Data listing:
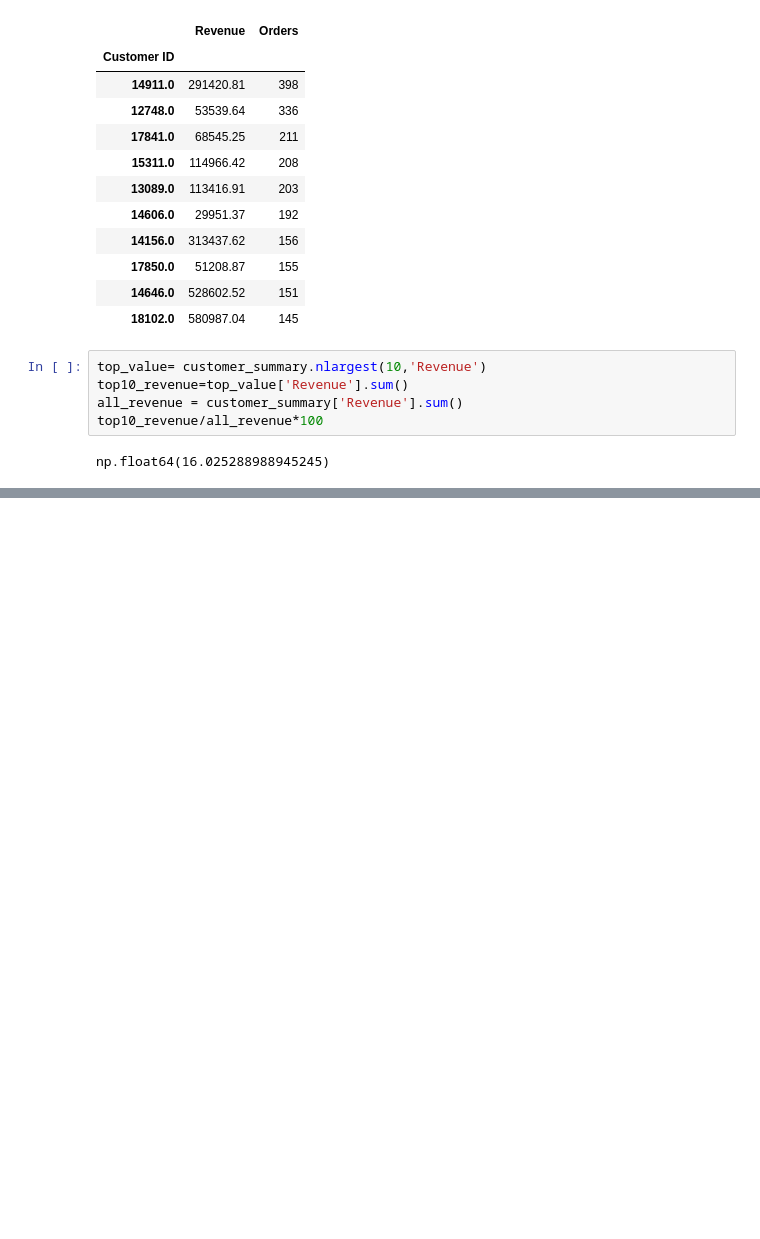
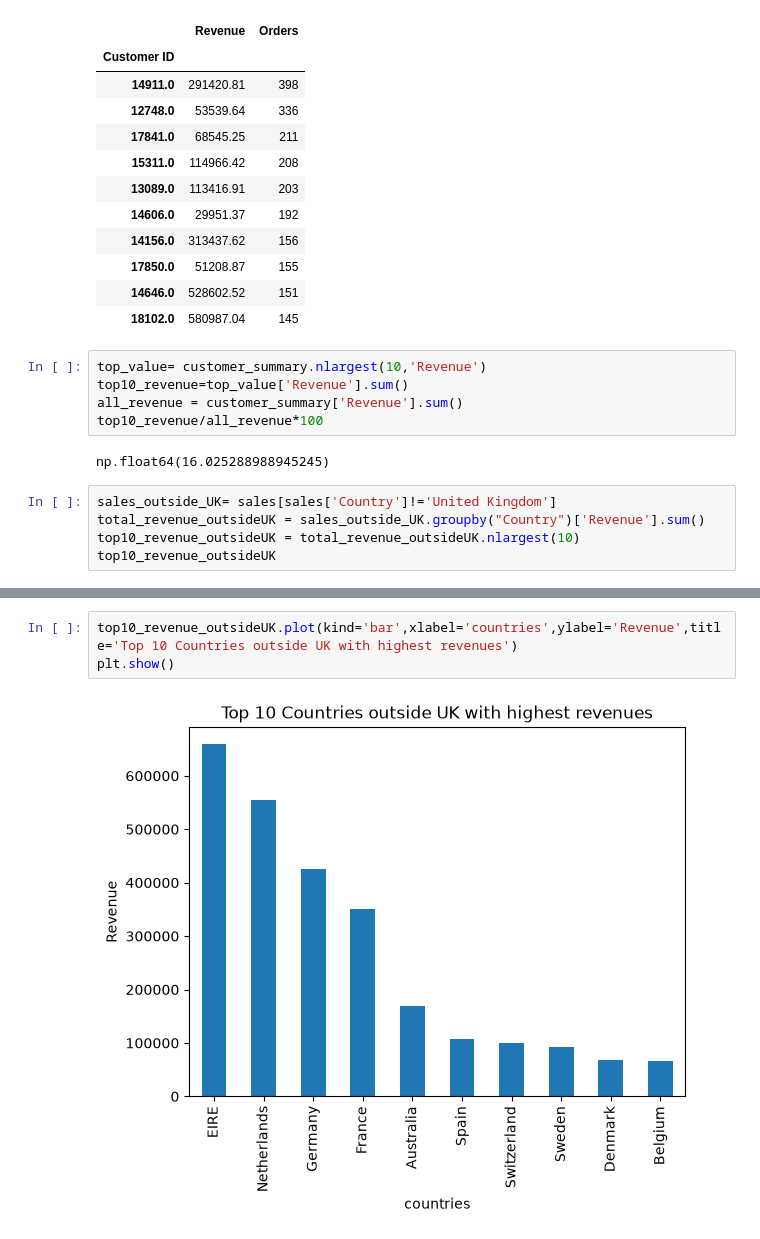
Before and after one commit to mohamadsfares/retail-sales-analysis, a Jupyter notebook: 02_analysis.ipynb, the cells around one changed output, grey strips where cells are left out. Cells and saved outputs as stored; diff of their text form; blank space fills up the shorter version.

Commit message:
Add country analysis outside the UK

```diff
--- a/02_analysis.ipynb
+++ b/02_analysis.ipynb
@@ -251,3 +251,8 @@ all_revenue = customer_summary['Revenue'].sum()
 top10_revenue/all_revenue*100
 # %% [output]
 np.float64(16.025288988945245)
+# %%
+sales_outside_UK= sales[sales['Country']!='United Kingdom']
+total_revenue_outsideUK = sales_outside_UK.groupby("Country")['Revenue'].sum()
+top10_revenue_outsideUK = total_revenue_outsideUK.nlargest(10)
+top10_revenue_outsideUK
@@ -253,0 +272,5 @@ np.float64(16.025288988945245)
+# %%
+top10_revenue_outsideUK.plot(kind='bar',xlabel='countries',ylabel='Revenue',title='Top 10 Countries outside UK with highest revenues')
+plt.show()
+# %% [output]
+[figure, added]
```
Also changed, not shown: parts of 2 cells of this notebook, 1 other file.
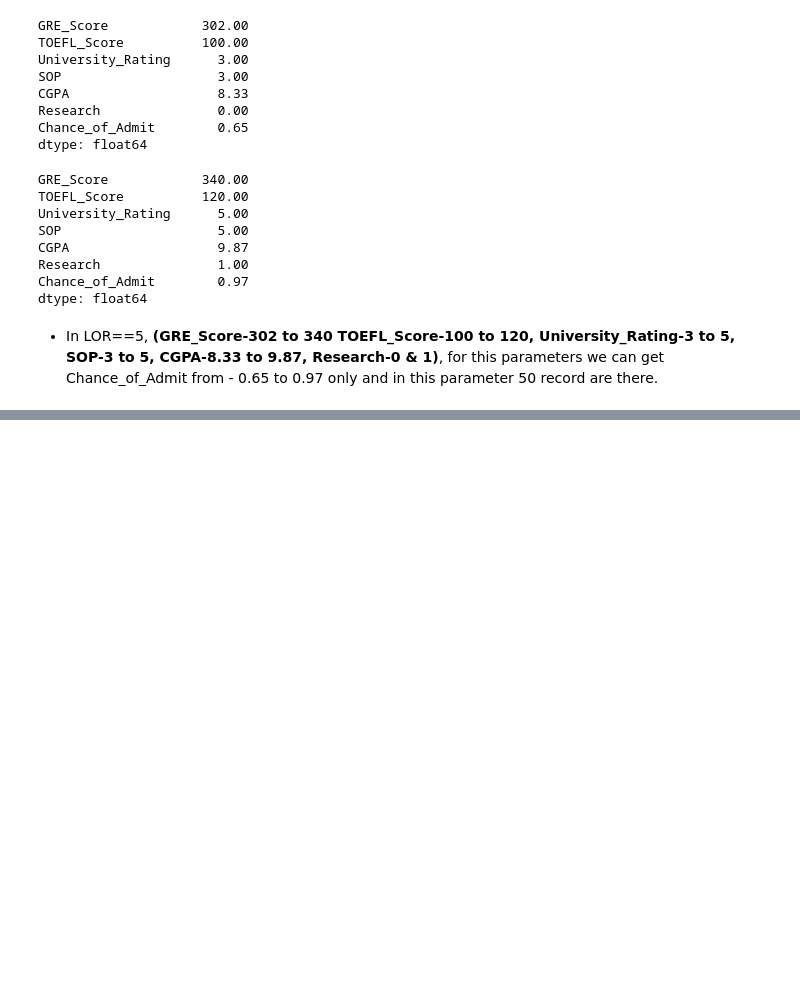
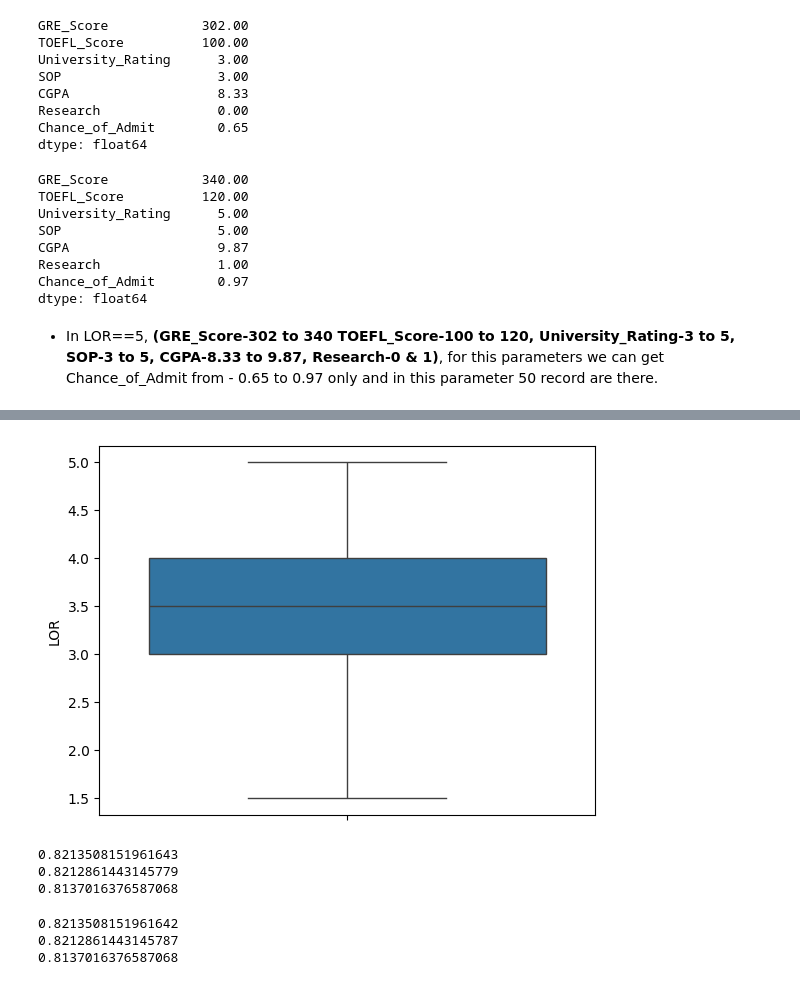
Before and after one commit to manojkumar211/admission-predict, a Jupyter notebook: experiment/admission.ipynb, the cells around one changed output, grey strips where cells are left out. Saved outputs shown, nothing was run; the diff lists cells and outputs as text; code cells hidden in the pictures; blank space fills up the shorter version.

```diff
--- a/experiment/admission.ipynb
+++ b/experiment/admission.ipynb
@@ -1884,0 +2246,40 @@ dtype: float64
+# %%
+class lor_outliers:
+
+
+
+    lor_q1=ds['LOR'].quantile(q=0.25)
+    lor_q2=ds['LOR'].quantile(q=0.50)
+    lor_q3=ds['LOR'].quantile(q=0.75)
+
+
+    lor_iqr=lor_q3-lor_q1
+
+    lor_lower_bound=lor_q1-(1.5*lor_iqr)
+
+    lor_upper_bound=lor_q3+(1.5*lor_iqr)
+
+
+    def __init__(self,lor_q1,lor_q2,lor_q3,lor_iqr,lor_lower_bound,lor_upper_bound):
+
+        self.lor_q1=lor_q1
+        self.lor_q2=lor_q2
+        self.lor_q3=lor_q3
+        self.lor_iqr=lor_iqr
+        self.lor_lower_bound=lor_lower_bound
+        self.lor_upper_bound=lor_upper_bound
+
+
+
+    def lor_quantile_one(self):
+        return self.lor_q1
+    def lor_quantile_two(self):
+        return self.lor_q2
+    def lor_quantile_three(self):
+        return self.lor_q3
+    def lor_inter_quantile_range(self):
+        return self.lor_iqr
+    def lor_lower_fen(self):
+        return self.lor_lower_bound
+    def lor_upper_fen(self):
+        return self.lor_upper_bound
@@ -1884,0 +2315,2 @@ dtype: float64
+# %%
+ds['LOR']=ds['LOR'].clip(lower=lor_outliers.lor_lower_bound,upper=lor_outliers.lor_upper_bound)
@@ -1884,0 +2333,5 @@ dtype: float64
+# %%
+sns.boxplot(data=ds['LOR'])
+plt.show()
+# %% [output]
+[figure, added]
@@ -1884,0 +2427,8 @@ dtype: float64
+# %%
+print(Linear_Regression.R2_train_score)
+print(Linear_Regression.R2_test_score)
+print(Linear_Regression.cross_score.mean())
+# %% [output]
+0.8213508151961643
+0.8212861443145779
+0.8137016376587068
@@ -1884,0 +2513,8 @@ dtype: float64
+# %%
+print(Poly_Regression.R2_train_score_poly)
+print(Poly_Regression.R2_test_score_poly)
+print(Poly_Regression.cross_score_poly.mean())
+# %% [output]
+0.8213508151961642
+0.8212861443145787
+0.8137016376587068
```
Also changed, not shown: parts of 45 cells of this notebook, 9 other files.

How to complete this task: What is needed is an exact reprint of every entry, pictures excluded.

Solution to this exercise:
Before and after one commit to mohamadsfares/retail-sales-analysis, a Jupyter notebook: 02_analysis.ipynb, the cells around one changed output, grey strips where cells are left out. Cells and saved outputs as stored; diff of their text form; blank space fills up the shorter version.

Commit message:
Add country analysis outside the UK

```diff
--- a/02_analysis.ipynb
+++ b/02_analysis.ipynb
@@ -251,3 +251,8 @@ all_revenue = customer_summary['Revenue'].sum()
 top10_revenue/all_revenue*100
 # %% [output]
 np.float64(16.025288988945245)
+# %%
+sales_outside_UK= sales[sales['Country']!='United Kingdom']
+total_revenue_outsideUK = sales_outside_UK.groupby("Country")['Revenue'].sum()
+top10_revenue_outsideUK = total_revenue_outsideUK.nlargest(10)
+top10_revenue_outsideUK
@@ -253,0 +272,5 @@ np.float64(16.025288988945245)
+# %%
+top10_revenue_outsideUK.plot(kind='bar',xlabel='countries',ylabel='Revenue',title='Top 10 Countries outside UK with highest revenues')
+plt.show()
+# %% [output]
+[figure, added]
```
Also changed, not shown: parts of 2 cells of this notebook, 1 other file.
Before and after one commit to manojkumar211/admission-predict, a Jupyter notebook: experiment/admission.ipynb, the cells around one changed output, grey strips where cells are left out. Saved outputs shown, nothing was run; the diff lists cells and outputs as text; code cells hidden in the pictures; blank space fills up the shorter version.

```diff
--- a/experiment/admission.ipynb
+++ b/experiment/admission.ipynb
@@ -1884,0 +2246,40 @@ dtype: float64
+# %%
+class lor_outliers:
+
+
+
+    lor_q1=ds['LOR'].quantile(q=0.25)
+    lor_q2=ds['LOR'].quantile(q=0.50)
+    lor_q3=ds['LOR'].quantile(q=0.75)
+
+
+    lor_iqr=lor_q3-lor_q1
+
+    lor_lower_bound=lor_q1-(1.5*lor_iqr)
+
+    lor_upper_bound=lor_q3+(1.5*lor_iqr)
+
+
+    def __init__(self,lor_q1,lor_q2,lor_q3,lor_iqr,lor_lower_bound,lor_upper_bound):
+
+        self.lor_q1=lor_q1
+        self.lor_q2=lor_q2
+        self.lor_q3=lor_q3
+        self.lor_iqr=lor_iqr
+        self.lor_lower_bound=lor_lower_bound
+        self.lor_upper_bound=lor_upper_bound
+
+
+
+    def lor_quantile_one(self):
+        return self.lor_q1
+    def lor_quantile_two(self):
+        return self.lor_q2
+    def lor_quantile_three(self):
+        return self.lor_q3
+    def lor_inter_quantile_range(self):
+        return self.lor_iqr
+    def lor_lower_fen(self):
+        return self.lor_lower_bound
+    def lor_upper_fen(self):
+        return self.lor_upper_bound
@@ -1884,0 +2315,2 @@ dtype: float64
+# %%
+ds['LOR']=ds['LOR'].clip(lower=lor_outliers.lor_lower_bound,upper=lor_outliers.lor_upper_bound)
@@ -1884,0 +2333,5 @@ dtype: float64
+# %%
+sns.boxplot(data=ds['LOR'])
+plt.show()
+# %% [output]
+[figure, added]
@@ -1884,0 +2427,8 @@ dtype: float64
+# %%
+print(Linear_Regression.R2_train_score)
+print(Linear_Regression.R2_test_score)
+print(Linear_Regression.cross_score.mean())
+# %% [output]
+0.8213508151961643
+0.8212861443145779
+0.8137016376587068
@@ -1884,0 +2513,8 @@ dtype: float64
+# %%
+print(Poly_Regression.R2_train_score_poly)
+print(Poly_Regression.R2_test_score_poly)
+print(Poly_Regression.cross_score_poly.mean())
+# %% [output]
+0.8213508151961642
+0.8212861443145787
+0.8137016376587068
```
Also changed, not shown: parts of 45 cells of this notebook, 9 other files.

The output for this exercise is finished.